[TASK DESCRIPTION]
Copy out the records so that each line matches the original.

[DATASET RECORDS]

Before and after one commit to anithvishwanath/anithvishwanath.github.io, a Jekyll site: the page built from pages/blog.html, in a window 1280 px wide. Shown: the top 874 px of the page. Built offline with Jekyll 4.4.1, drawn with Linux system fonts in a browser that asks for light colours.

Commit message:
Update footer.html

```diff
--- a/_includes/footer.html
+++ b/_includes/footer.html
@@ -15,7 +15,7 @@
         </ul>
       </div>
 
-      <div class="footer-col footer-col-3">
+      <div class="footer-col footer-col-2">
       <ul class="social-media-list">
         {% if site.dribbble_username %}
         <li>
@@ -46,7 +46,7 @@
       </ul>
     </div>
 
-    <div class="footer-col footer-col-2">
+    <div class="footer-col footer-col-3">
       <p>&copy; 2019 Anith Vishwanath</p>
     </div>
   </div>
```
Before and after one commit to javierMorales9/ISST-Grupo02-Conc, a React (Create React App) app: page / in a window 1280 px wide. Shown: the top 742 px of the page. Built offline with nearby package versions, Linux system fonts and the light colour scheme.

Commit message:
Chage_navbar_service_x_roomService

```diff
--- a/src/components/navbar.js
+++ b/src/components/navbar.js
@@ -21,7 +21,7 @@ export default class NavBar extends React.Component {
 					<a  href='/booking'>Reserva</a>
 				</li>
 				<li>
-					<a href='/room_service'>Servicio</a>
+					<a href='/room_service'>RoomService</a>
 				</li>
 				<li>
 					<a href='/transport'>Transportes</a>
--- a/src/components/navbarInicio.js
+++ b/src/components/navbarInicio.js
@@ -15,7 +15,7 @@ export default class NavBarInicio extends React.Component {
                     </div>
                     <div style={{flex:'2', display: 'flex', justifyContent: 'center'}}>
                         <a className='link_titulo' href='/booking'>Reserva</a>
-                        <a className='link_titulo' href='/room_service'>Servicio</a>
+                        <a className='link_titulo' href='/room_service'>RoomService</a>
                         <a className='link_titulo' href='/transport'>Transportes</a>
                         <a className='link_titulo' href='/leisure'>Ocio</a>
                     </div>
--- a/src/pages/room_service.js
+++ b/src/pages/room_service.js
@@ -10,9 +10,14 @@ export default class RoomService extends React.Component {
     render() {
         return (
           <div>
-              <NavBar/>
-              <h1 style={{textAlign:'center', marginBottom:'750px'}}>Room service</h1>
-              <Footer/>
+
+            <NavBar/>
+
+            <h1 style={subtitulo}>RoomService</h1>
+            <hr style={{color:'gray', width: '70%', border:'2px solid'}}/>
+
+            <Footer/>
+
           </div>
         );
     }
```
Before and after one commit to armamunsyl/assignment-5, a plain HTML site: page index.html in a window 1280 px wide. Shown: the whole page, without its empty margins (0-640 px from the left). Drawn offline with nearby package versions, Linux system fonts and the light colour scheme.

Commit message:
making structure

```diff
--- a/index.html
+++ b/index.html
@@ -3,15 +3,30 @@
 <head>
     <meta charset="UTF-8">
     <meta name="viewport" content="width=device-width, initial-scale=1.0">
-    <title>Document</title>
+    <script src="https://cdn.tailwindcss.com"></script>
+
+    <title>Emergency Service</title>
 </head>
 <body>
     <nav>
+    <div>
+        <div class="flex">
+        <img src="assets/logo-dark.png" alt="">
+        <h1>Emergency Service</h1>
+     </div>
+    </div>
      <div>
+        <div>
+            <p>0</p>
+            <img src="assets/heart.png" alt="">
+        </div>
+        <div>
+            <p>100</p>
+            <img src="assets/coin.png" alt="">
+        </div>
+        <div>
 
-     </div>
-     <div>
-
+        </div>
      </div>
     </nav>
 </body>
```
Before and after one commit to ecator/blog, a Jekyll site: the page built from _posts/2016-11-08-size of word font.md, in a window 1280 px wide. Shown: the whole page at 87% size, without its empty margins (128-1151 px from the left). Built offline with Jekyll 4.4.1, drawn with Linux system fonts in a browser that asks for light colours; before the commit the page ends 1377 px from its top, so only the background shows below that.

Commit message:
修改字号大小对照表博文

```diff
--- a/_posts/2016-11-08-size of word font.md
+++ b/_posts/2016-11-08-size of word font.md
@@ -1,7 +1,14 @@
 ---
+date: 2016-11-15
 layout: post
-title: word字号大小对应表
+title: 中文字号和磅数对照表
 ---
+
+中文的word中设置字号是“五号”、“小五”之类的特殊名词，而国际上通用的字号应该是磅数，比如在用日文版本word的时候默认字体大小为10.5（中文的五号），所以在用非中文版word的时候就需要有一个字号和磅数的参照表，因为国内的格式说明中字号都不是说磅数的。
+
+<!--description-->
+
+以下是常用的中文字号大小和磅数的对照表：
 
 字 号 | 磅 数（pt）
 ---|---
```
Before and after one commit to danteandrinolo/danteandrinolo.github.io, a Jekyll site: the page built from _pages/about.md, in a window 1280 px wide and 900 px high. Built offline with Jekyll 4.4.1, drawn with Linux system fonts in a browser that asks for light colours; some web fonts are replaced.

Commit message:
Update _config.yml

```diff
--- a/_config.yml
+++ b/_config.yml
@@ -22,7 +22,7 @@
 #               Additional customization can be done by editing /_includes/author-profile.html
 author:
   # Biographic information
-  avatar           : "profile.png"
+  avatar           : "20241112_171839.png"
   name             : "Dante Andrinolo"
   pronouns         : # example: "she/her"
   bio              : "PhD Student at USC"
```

[RESPONSE TO THIS EXERCISE]
Before and after one commit to anithvishwanath/anithvishwanath.github.io, a Jekyll site: the page built from pages/blog.html, in a window 1280 px wide. Shown: the top 874 px of the page. Built offline with Jekyll 4.4.1, drawn with Linux system fonts in a browser that asks for light colours.

Commit message:
Update footer.html

```diff
--- a/_includes/footer.html
+++ b/_includes/footer.html
@@ -15,7 +15,7 @@
         </ul>
       </div>
 
-      <div class="footer-col footer-col-3">
+      <div class="footer-col footer-col-2">
       <ul class="social-media-list">
         {% if site.dribbble_username %}
         <li>
@@ -46,7 +46,7 @@
       </ul>
     </div>
 
-    <div class="footer-col footer-col-2">
+    <div class="footer-col footer-col-3">
       <p>&copy; 2019 Anith Vishwanath</p>
     </div>
   </div>
```
Before and after one commit to javierMorales9/ISST-Grupo02-Conc, a React (Create React App) app: page / in a window 1280 px wide. Shown: the top 742 px of the page. Built offline with nearby package versions, Linux system fonts and the light colour scheme.

Commit message:
Chage_navbar_service_x_roomService

```diff
--- a/src/components/navbar.js
+++ b/src/components/navbar.js
@@ -21,7 +21,7 @@ export default class NavBar extends React.Component {
 					<a  href='/booking'>Reserva</a>
 				</li>
 				<li>
-					<a href='/room_service'>Servicio</a>
+					<a href='/room_service'>RoomService</a>
 				</li>
 				<li>
 					<a href='/transport'>Transportes</a>
--- a/src/components/navbarInicio.js
+++ b/src/components/navbarInicio.js
@@ -15,7 +15,7 @@ export default class NavBarInicio extends React.Component {
                     </div>
                     <div style={{flex:'2', display: 'flex', justifyContent: 'center'}}>
                         <a className='link_titulo' href='/booking'>Reserva</a>
-                        <a className='link_titulo' href='/room_service'>Servicio</a>
+                        <a className='link_titulo' href='/room_service'>RoomService</a>
                         <a className='link_titulo' href='/transport'>Transportes</a>
                         <a className='link_titulo' href='/leisure'>Ocio</a>
                     </div>
--- a/src/pages/room_service.js
+++ b/src/pages/room_service.js
@@ -10,9 +10,14 @@ export default class RoomService extends React.Component {
     render() {
         return (
           <div>
-              <NavBar/>
-              <h1 style={{textAlign:'center', marginBottom:'750px'}}>Room service</h1>
-              <Footer/>
+
+            <NavBar/>
+
+            <h1 style={subtitulo}>RoomService</h1>
+            <hr style={{color:'gray', width: '70%', border:'2px solid'}}/>
+
+            <Footer/>
+
           </div>
         );
     }
```
Before and after one commit to armamunsyl/assignment-5, a plain HTML site: page index.html in a window 1280 px wide. Shown: the whole page, without its empty margins (0-640 px from the left). Drawn offline with nearby package versions, Linux system fonts and the light colour scheme.

Commit message:
making structure

```diff
--- a/index.html
+++ b/index.html
@@ -3,15 +3,30 @@
 <head>
     <meta charset="UTF-8">
     <meta name="viewport" content="width=device-width, initial-scale=1.0">
-    <title>Document</title>
+    <script src="https://cdn.tailwindcss.com"></script>
+
+    <title>Emergency Service</title>
 </head>
 <body>
     <nav>
+    <div>
+        <div class="flex">
+        <img src="assets/logo-dark.png" alt="">
+        <h1>Emergency Service</h1>
+     </div>
+    </div>
      <div>
+        <div>
+            <p>0</p>
+            <img src="assets/heart.png" alt="">
+        </div>
+        <div>
+            <p>100</p>
+            <img src="assets/coin.png" alt="">
+        </div>
+        <div>
 
-     </div>
-     <div>
-
+        </div>
      </div>
     </nav>
 </body>
```
Before and after one commit to ecator/blog, a Jekyll site: the page built from _posts/2016-11-08-size of word font.md, in a window 1280 px wide. Shown: the whole page at 87% size, without its empty margins (128-1151 px from the left). Built offline with Jekyll 4.4.1, drawn with Linux system fonts in a browser that asks for light colours; before the commit the page ends 1377 px from its top, so only the background shows below that.

Commit message:
修改字号大小对照表博文

```diff
--- a/_posts/2016-11-08-size of word font.md
+++ b/_posts/2016-11-08-size of word font.md
@@ -1,7 +1,14 @@
 ---
+date: 2016-11-15
 layout: post
-title: word字号大小对应表
+title: 中文字号和磅数对照表
 ---
+
+中文的word中设置字号是“五号”、“小五”之类的特殊名词，而国际上通用的字号应该是磅数，比如在用日文版本word的时候默认字体大小为10.5（中文的五号），所以在用非中文版word的时候就需要有一个字号和磅数的参照表，因为国内的格式说明中字号都不是说磅数的。
+
+<!--description-->
+
+以下是常用的中文字号大小和磅数的对照表：
 
 字 号 | 磅 数（pt）
 ---|---
```
Before and after one commit to danteandrinolo/danteandrinolo.github.io, a Jekyll site: the page built from _pages/about.md, in a window 1280 px wide and 900 px high. Built offline with Jekyll 4.4.1, drawn with Linux system fonts in a browser that asks for light colours; some web fonts are replaced.

Commit message:
Update _config.yml

```diff
--- a/_config.yml
+++ b/_config.yml
@@ -22,7 +22,7 @@
 #               Additional customization can be done by editing /_includes/author-profile.html
 author:
   # Biographic information
-  avatar           : "profile.png"
+  avatar           : "20241112_171839.png"
   name             : "Dante Andrinolo"
   pronouns         : # example: "she/her"
   bio              : "PhD Student at USC"
```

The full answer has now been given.